Thanks to her directorial debut last year with film Maquia, Mari Okada is a name fresh in the minds of anime fans. Okada’s a woman of many talents, who mainly works as a screenwriter, but lately she’s started branching out into other roles. Today I’m here to review O Maidens in your Savage Season, the first manga written by Okada. Does it live up to her usual thought-provoking, coming-of-age stories? Let’s find out!
The story follows Kazusa Onodera, who’s part of her high school’s Literary Club. Within this club she and four other girls read and discuss literary classics, but for Kazusa this gives rise to a newfound interest in sex due to the sexual references and euphemisms in the books they read. To make matters worse, Kazusa is crushing on her childhood friend, Izumi – but surely the cute boy she remembers from days past wouldn’t have such impure thoughts?
Each of the girls in the Literary Club have differing opinions when it comes to sex. Kazusa gets embarrassed at the mere thought of it, while the club’s president, Sonezaki, scoffs at those interested in it. Sugawara, hailed as the prettiest girl in the school, wishes to have sex before she dies, while the club’s budding author, Hongo, wishes for sexual experiences to improve the quality of her novels. The only member whose thoughts we don’t yet know is Momoko, as she’s so quiet and reserved that it’s not clear where she stands in all of this. Surrounded by classmates who talk about sex like it’s nothing special, the members of the club feel like the odd ones out.

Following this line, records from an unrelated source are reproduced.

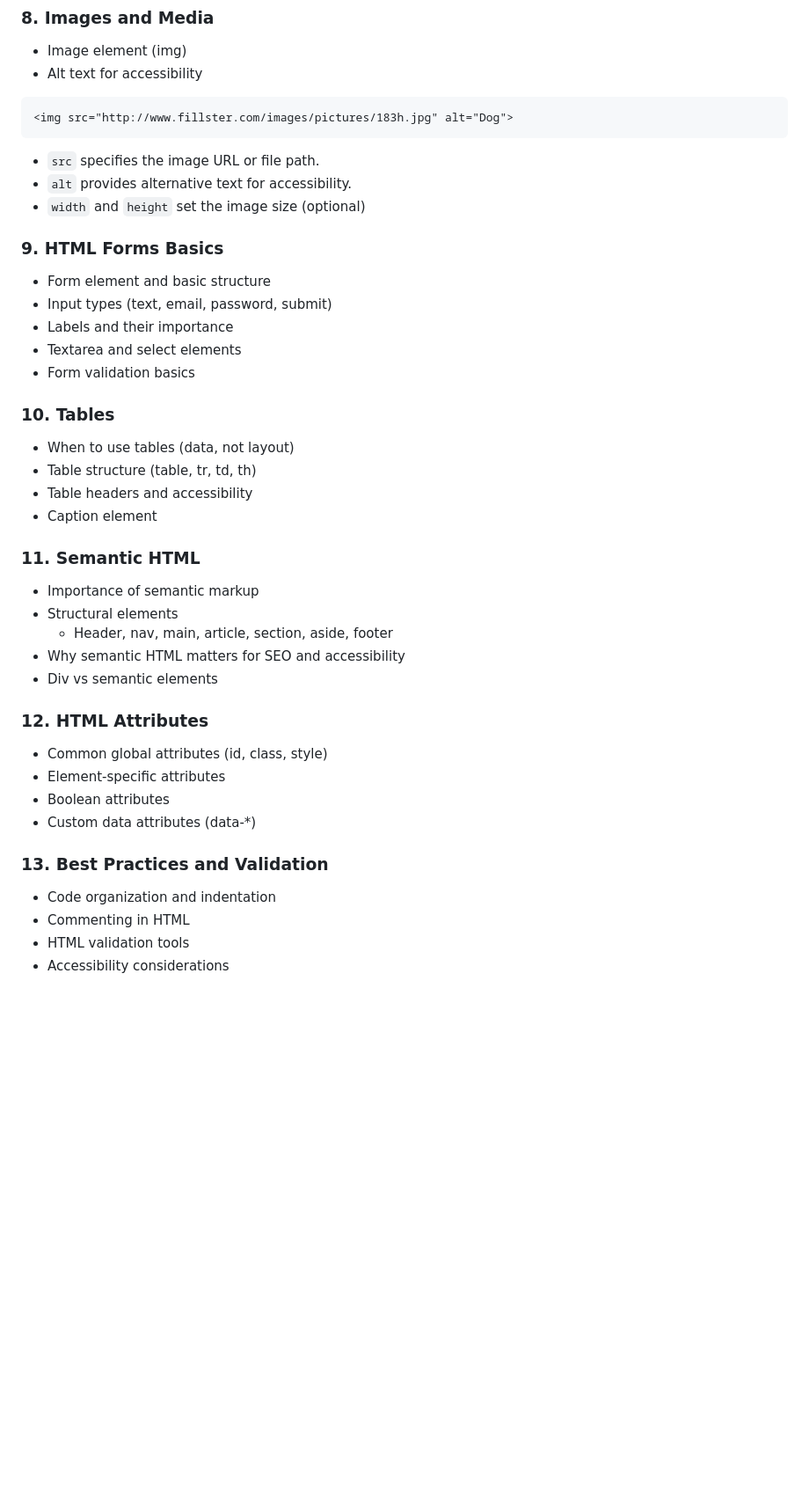
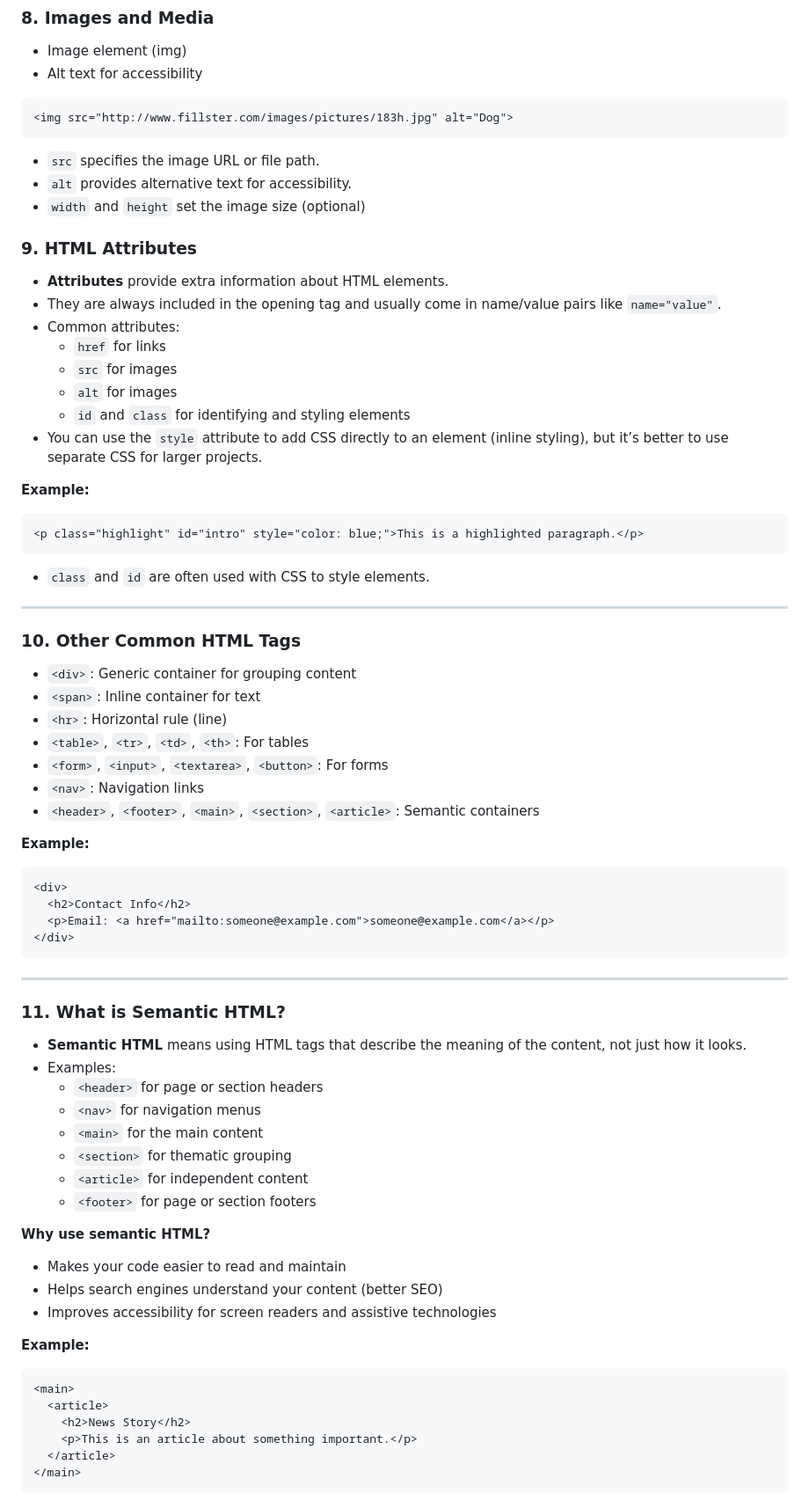
Before and after one commit to KatKmiotek/web_dev_classes, a Markdown page: module-2/notes.md, the part around one of its changes. Shown at 88% size. Rendered like a GitHub page; blank space fills up the shorter version.

Commit message:
feat: last part of module 2

````diff
--- a/module-2/notes.md
+++ b/module-2/notes.md
@@ -210,34 +209,70 @@ A **label** in HTML is used to describe what an input field is for. Labels make
 - `alt` provides alternative text for accessibility.
 - `width` and `height` set the image size (optional)
 
-### 9. HTML Forms Basics
-- Form element and basic structure
-- Input types (text, email, password, submit)
-- Labels and their importance
-- Textarea and select elements
-- Form validation basics
 
-### 10. Tables
-- When to use tables (data, not layout)
-- Table structure (table, tr, td, th)
-- Table headers and accessibility
-- Caption element
 
-### 11. Semantic HTML
-- Importance of semantic markup
-- Structural elements
-  - Header, nav, main, article, section, aside, footer
-- Why semantic HTML matters for SEO and accessibility
-- Div vs semantic elements
+### 9. HTML Attributes
 
-### 12. HTML Attributes
-- Common global attributes (id, class, style)
-- Element-specific attributes
-- Boolean attributes
-- Custom data attributes (data-*)
+- **Attributes** provide extra information about HTML elements.
+- They are always included in the opening tag and usually come in name/value pairs like `name="value"`.
+- Common attributes:
+  - `href` for links
+  - `src` for images
+  - `alt` for images
+  - `id` and `class` for identifying and styling elements
+- You can use the `style` attribute to add CSS directly to an element (inline styling), but it’s better to use separate CSS for larger projects.
 
-### 13. Best Practices and Validation
-- Code organization and indentation
-- Commenting in HTML
-- HTML validation tools
-- Accessibility considerations
+**Example:**
+```html
+<p class="highlight" id="intro" style="color: blue;">This is a highlighted paragraph.</p>
+```
+- `class` and `id` are often used with CSS to style elements.
+
+---
+
+### 10. Other Common HTML Tags
+
+- `<div>`: Generic container for grouping content
+- `<span>`: Inline container for text
+- `<hr>`: Horizontal rule (line)
+- `<table>`, `<tr>`, `<td>`, `<th>`: For tables
+- `<form>`, `<input>`, `<textarea>`, `<button>`: For forms
+- `<nav>`: Navigation links
+- `<header>`, `<footer>`, `<main>`, `<section>`, `<article>`: Semantic containers
+
+**Example:**
+```html
+<div>
+  <h2>Contact Info</h2>
+  <p>Email: <a href="mailto:someone@example.com">someone@example.com</a></p>
+</div>
+```
+
+---
+
+### 11. What is Semantic HTML?
+
+- **Semantic HTML** means using HTML tags that describe the meaning of the content, not just how it looks.
+- Examples:
+  - `<header>` for page or section headers
+  - `<nav>` for navigation menus
+  - `<main>` for the main content
+  - `<section>` for thematic grouping
+  - `<article>` for independent content
+  - `<footer>` for page or section footers
+
+**Why use semantic HTML?**
+- Makes your code easier to read and maintain
+- Helps search engines understand your content (better SEO)
+- Improves accessibility for screen readers and assistive technologies
+
+**Example:**
+```html
+<main>
+  <article>
+    <h2>News Story</h2>
+    <p>This is an article about something important.</p>
+  </article>
+</main>
+```
+
````
Also changed, not shown: other parts of module-2/notes.md (+15 -5 lines).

Although there are five members in the club, this first volume spends most of its time with Kazusa as she fights with her feelings towards Izumi. Back in middle school Kazusa was bullied for being friends with Izumi, who had a cult following of female admirers. Since entering high school, Kazusa has been keeping her distance from Izumi so as not to repeat the situation, but this leads her to develop a distorted image of the current Izumi. Being childhood friends and living next door to one another, Kazusa often brings food over from her family to Izumi’s home, and when she one day walks in on Izumi watching porn, she discovers that he’s just as curious about sex as she is.
If you’ve ever watched any of Mari Okada’s work you’ll instantly be familiar with the characters in O Maidens in your Savage Season. They’re the ‘odd ones out’ in a way that Okada’s characters often are. The emotions the club face and how they’re portrayed are also very distinctly Okada. There’s plenty of humour scattered throughout to balance the serious topics presented but the manga doesn’t shy away from drama either. O Maidens in your Savage Season is by no means as explicit as Scum’s Wish (which is the best example of a similar story in manga) but it’s not afraid to broach the subject of sex, what it means to us as individuals, and how mysterious and fantastical it seems when you’re going through puberty.
I tend to find Okada’s characters and stories relatable more often than not, too. In this case I can certainly understand Kazusa’s embarrassment thinking about sex and her inability to make sense of her feelings for Izumi. It made it easy to sympathise with her and grow attached to her, as well as the rest of the cast of O Maidens in your Savage Season who share similar traits.
Having said all that, if you don’t like the melodrama that comes from adolescent coming-of-age stories, this manga won’t do much for you. Currently it’s not an overly in-depth a look at sex and sexuality and instead more about transitioning from child to adult and the abrupt changes that can bring. However, if this does sound like your cup of tea, then it certainly hits all the right notes for a story of this kind.
The artwork for O Maidens in your Savage Season has been handled by Nao Emoto, who also drew the artwork for Forget Me Not. Having read some of Forget Me Not previously, I much prefer Emoto’s style here. Character designs vary greatly and have childlike round faces with a hint of maturity. Emoto gives the cast a wide range of expressions and is especially good at portraying emotion through their eyes, something I’m always fond of in manga! Character models can look a bit off when they’re in the background of a scene or just in the distance but I didn’t find it too distracting.
O Maidens in your Savage Season comes to the West thanks to Kodansha Comics and has been translated by Sawa Matsueda Savage. The translation reads well and there are some translation notes included at the back of the book. I did notice one oddity where there was a translation note under a panel on the page before the element it was referencing though, which was confusing – especially when there was space to place it on the page in question. The manga is ongoing at 6 volumes in Japan and Kodansha have Volumes 2-5 scheduled for an English release this year. There’s also an anime adaption scheduled for the summer.
Overall, O Maidens in your Savage Season is off to a good start. Fans of Mari Okada’s work will find a lot to like here, as will those looking for a more realistic look at puberty and growing up. With a large cast at its disposal I’m looking forward to getting know the rest of the characters in future instalments.
A free preview of this volume can be found on Kodansha’s website here.